Work to complete: Reproduce the listing below word for word and exclude any picture.

Source records:
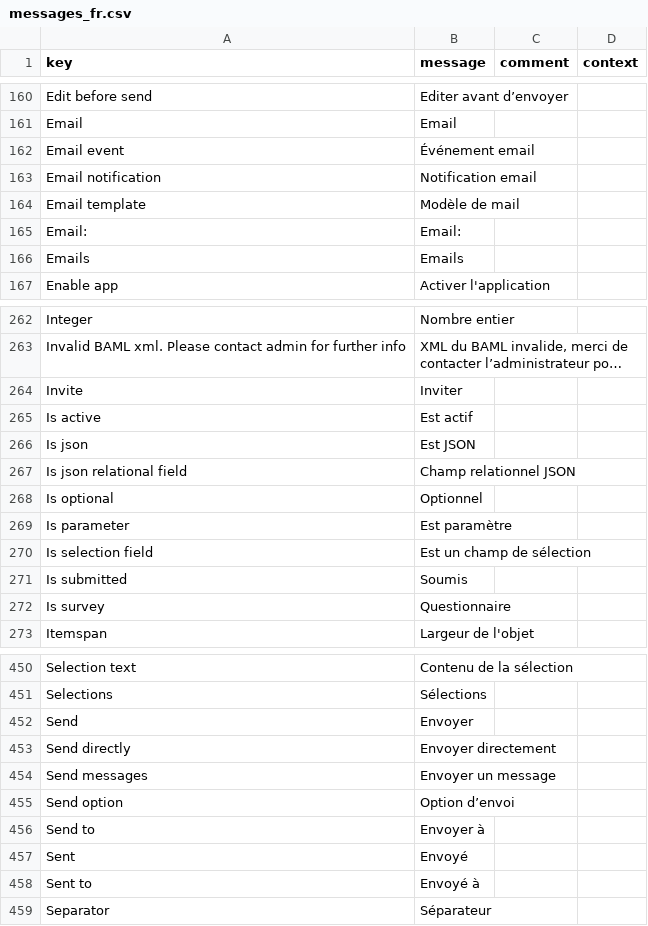
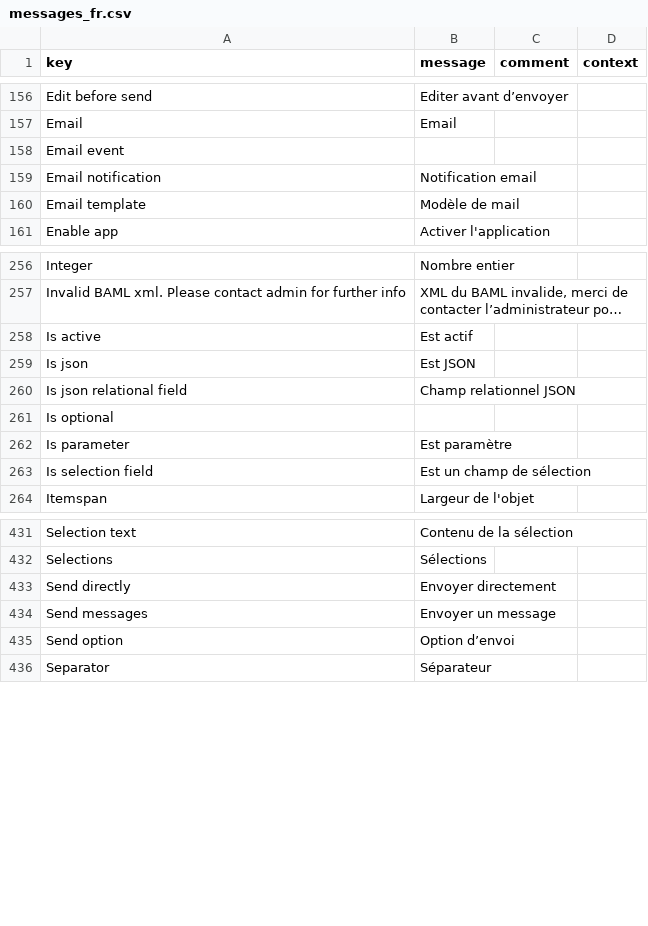
Before and after one commit to axelor/axelor-studio, a CSV file: src/main/resources/i18n/messages_fr.csv, drawn as a sheet; only a part is shown, gaps mark what is left out; long unchanged cells end in …; removed rows and columns are numbered as before the commit, all else as after; the diff covers the shown part only; the diff names each change by its address in the sheet, - before the commit and + after, or states it on an @@ line.

Commit message:
Revert survey

```diff
--- a/src/main/resources/i18n/messages_fr.csv
+++ b/src/main/resources/i18n/messages_fr.csv
-B158 (message): Événement email
+B158 (message): (empty)
-row 165: Email: | Email:
-row 166: Emails | Emails
-row 264: Invite | Inviter
-B261 (message): Optionnel
+B261 (message): (empty)
-row 271: Is submitted | Soumis
-row 272: Is survey | Questionnaire
-row 452: Send | Envoyer
-row 456: Send to | Envoyer à
-row 457: Sent | Envoyé
-row 458: Sent to | Envoyé à
```
Also changed, not shown: 3 added rows, 31 removed rows and 31 edited cells elsewhere in this file, src/main/resources/i18n/messages.csv, src/main/resources/i18n/messages_de.csv, 49 other files.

Exercise solution:
Before and after one commit to axelor/axelor-studio, a CSV file: src/main/resources/i18n/messages_fr.csv, drawn as a sheet; only a part is shown, gaps mark what is left out; long unchanged cells end in …; removed rows and columns are numbered as before the commit, all else as after; the diff covers the shown part only; the diff names each change by its address in the sheet, - before the commit and + after, or states it on an @@ line.

Commit message:
Revert survey

```diff
--- a/src/main/resources/i18n/messages_fr.csv
+++ b/src/main/resources/i18n/messages_fr.csv
-B158 (message): Événement email
+B158 (message): (empty)
-row 165: Email: | Email:
-row 166: Emails | Emails
-row 264: Invite | Inviter
-B261 (message): Optionnel
+B261 (message): (empty)
-row 271: Is submitted | Soumis
-row 272: Is survey | Questionnaire
-row 452: Send | Envoyer
-row 456: Send to | Envoyer à
-row 457: Sent | Envoyé
-row 458: Sent to | Envoyé à
```
Also changed, not shown: 3 added rows, 31 removed rows and 31 edited cells elsewhere in this file, src/main/resources/i18n/messages.csv, src/main/resources/i18n/messages_de.csv, 49 other files.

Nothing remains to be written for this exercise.